(ST. LOUIS) — Missouri voters on Tuesday overwhelmingly approved an amendment to the state constitution reiterating individuals’ right to pray publicly and in schools.
On a day when GOP primaries promised the most competitive statewide races, the amendment passed with 83 percent of the vote, with only two precincts still outstanding. The measure was introduced by Republican state Rep. Mike McGhee andwas moved onto the ballot by the General Assembly.
The amendment’s official ballot title was as follows:
Shall the Missouri Constitution be amended to ensure:
— That the right of Missouri citizens to express their religious beliefs shall not be infringed;

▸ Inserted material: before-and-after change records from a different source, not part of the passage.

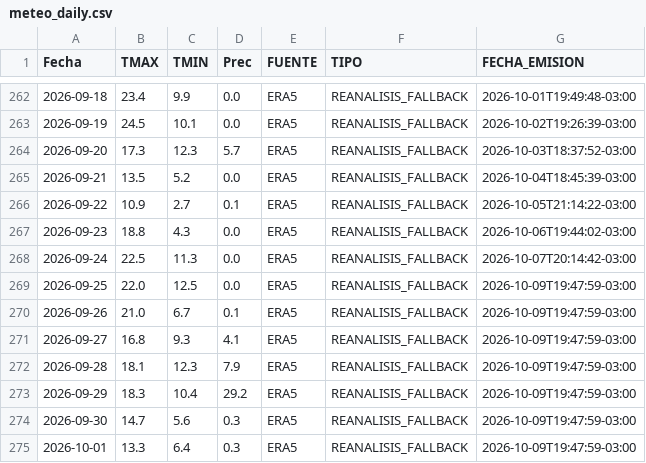
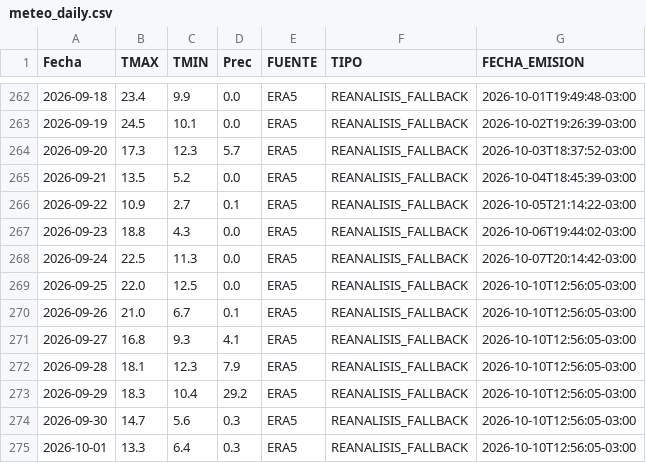
Before and after one commit to PREDWEEM/AZUL_digitaltween, a CSV file: meteo_daily.csv, drawn as a sheet; only a part is shown, gaps mark what is left out.

```diff
--- a/meteo_daily.csv
+++ b/meteo_daily.csv
@@ -268,8 +268,8 @@ Fecha,TMAX,TMIN,Prec,FUENTE,TIPO,FECHA_EMISION
 2026-09-24,22.5,11.3,0.0,ERA5,REANALISIS_FALLBACK,2026-10-07T20:14:42-03:00
-2026-09-25,22.0,12.5,0.0,ERA5,REANALISIS_FALLBACK,2026-10-09T19:47:59-03:00
-2026-09-26,21.0,6.7,0.1,ERA5,REANALISIS_FALLBACK,2026-10-09T19:47:59-03:00
-2026-09-27,16.8,9.3,4.1,ERA5,REANALISIS_FALLBACK,2026-10-09T19:47:59-03:00
-2026-09-28,18.1,12.3,7.9,ERA5,REANALISIS_FALLBACK,2026-10-09T19:47:59-03:00
-2026-09-29,18.3,10.4,29.2,ERA5,REANALISIS_FALLBACK,2026-10-09T19:47:59-03:00
-2026-09-30,14.7,5.6,0.3,ERA5,REANALISIS_FALLBACK,2026-10-09T19:47:59-03:00
-2026-10-01,13.3,6.4,0.3,ERA5,REANALISIS_FALLBACK,2026-10-09T19:47:59-03:00
+2026-09-25,22.0,12.5,0.0,ERA5,REANALISIS_FALLBACK,2026-10-10T12:56:05-03:00
+2026-09-26,21.0,6.7,0.1,ERA5,REANALISIS_FALLBACK,2026-10-10T12:56:05-03:00
+2026-09-27,16.8,9.3,4.1,ERA5,REANALISIS_FALLBACK,2026-10-10T12:56:05-03:00
+2026-09-28,18.1,12.3,7.9,ERA5,REANALISIS_FALLBACK,2026-10-10T12:56:05-03:00
+2026-09-29,18.3,10.4,29.2,ERA5,REANALISIS_FALLBACK,2026-10-10T12:56:05-03:00
+2026-09-30,14.7,5.6,0.3,ERA5,REANALISIS_FALLBACK,2026-10-10T12:56:05-03:00
+2026-10-01,13.3,6.4,0.3,ERA5,REANALISIS_FALLBACK,2026-10-10T12:56:05-03:00
```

— That school children have the right to pray and acknowledge God voluntarily in their schools; and
— That all public schools shall display the Bill of Rights of the United States Constitution.
Freedom of speech and religion are already protected under the Bill of Rights, prompting critics of the bill to call it unnecessary and a move to trample religious minorities. Republican lawmakers pursued the measure as a clarification of doubt.
Speaking to the St. Louis Post-Dispatch in May, Democratic state Rep. Mike Kelly criticized the amendment as “jobs bill for lawyers.” The measure also drew opposition from the Islamic Foundation of St. Louis, which voiced fears that the bill sent a message of exclusion to religious minorities. Missouri’s four Catholic bishops supported the amendment, the Post-Dispatch reported.
Copyright 2012 ABC News Radio
Theodore Schleifer, CNN Newswire
Jeremy Diamond and Karl de Vries, CNN Newswire